Work request>
Go over the entries and report the lines where the word "mxCell" occurs.

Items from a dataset
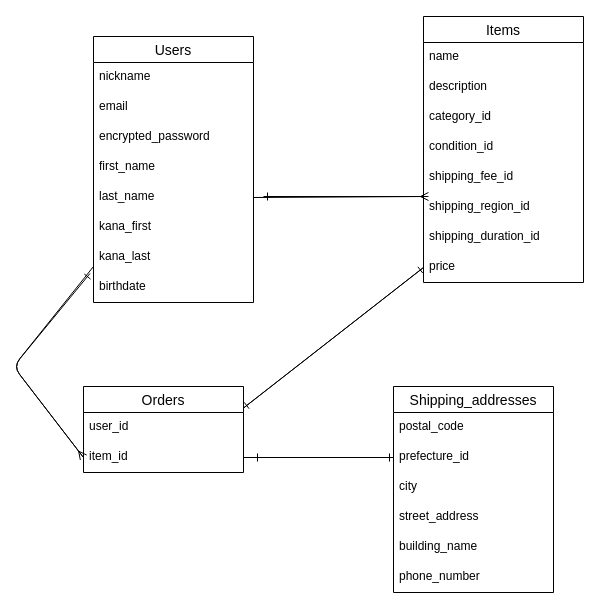
zundokon/furima-39618 keeps this draw.io diagram as er_diagram.dio. Above is the earlier version. Source tidied: cells renumbered, new cells numbered last; positions are measured from the earlier drawing's top-left corner, leaving out a move shared by most shapes. Both pictures are drawn from the tidied source at 100%, with x=0, y=0 at pixel (13, 16).
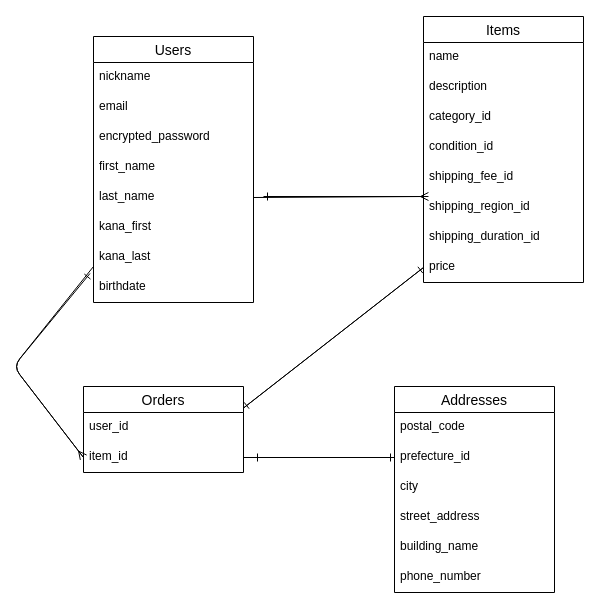
After the change.

Diff of the diagram source:
```diff
@@
-    <mxCell id="24" value="Shipping_addresses" style="swimlane;fontStyle=0;horizontal=1;startSize=26;align=center;fontSize=14;" parent="1" vertex="1">
-      <mxGeometry x="380" y="370" width="160" height="206" as="geometry" />
+    <mxCell id="24" value="Addresses" style="swimlane;fontStyle=0;horizontal=1;startSize=26;align=center;fontSize=14;" parent="1" vertex="1">
+      <mxGeometry x="381" y="370" width="160" height="206" as="geometry" />
     </mxCell>
```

Expected output>
-    <mxCell id="24" value="Shipping_addresses" style="swimlane;fontStyle=0;horizontal=1;startSize=26;align=center;fontSize=14;" parent="1" vertex="1">
+    <mxCell id="24" value="Addresses" style="swimlane;fontStyle=0;horizontal=1;startSize=26;align=center;fontSize=14;" parent="1" vertex="1">
     </mxCell>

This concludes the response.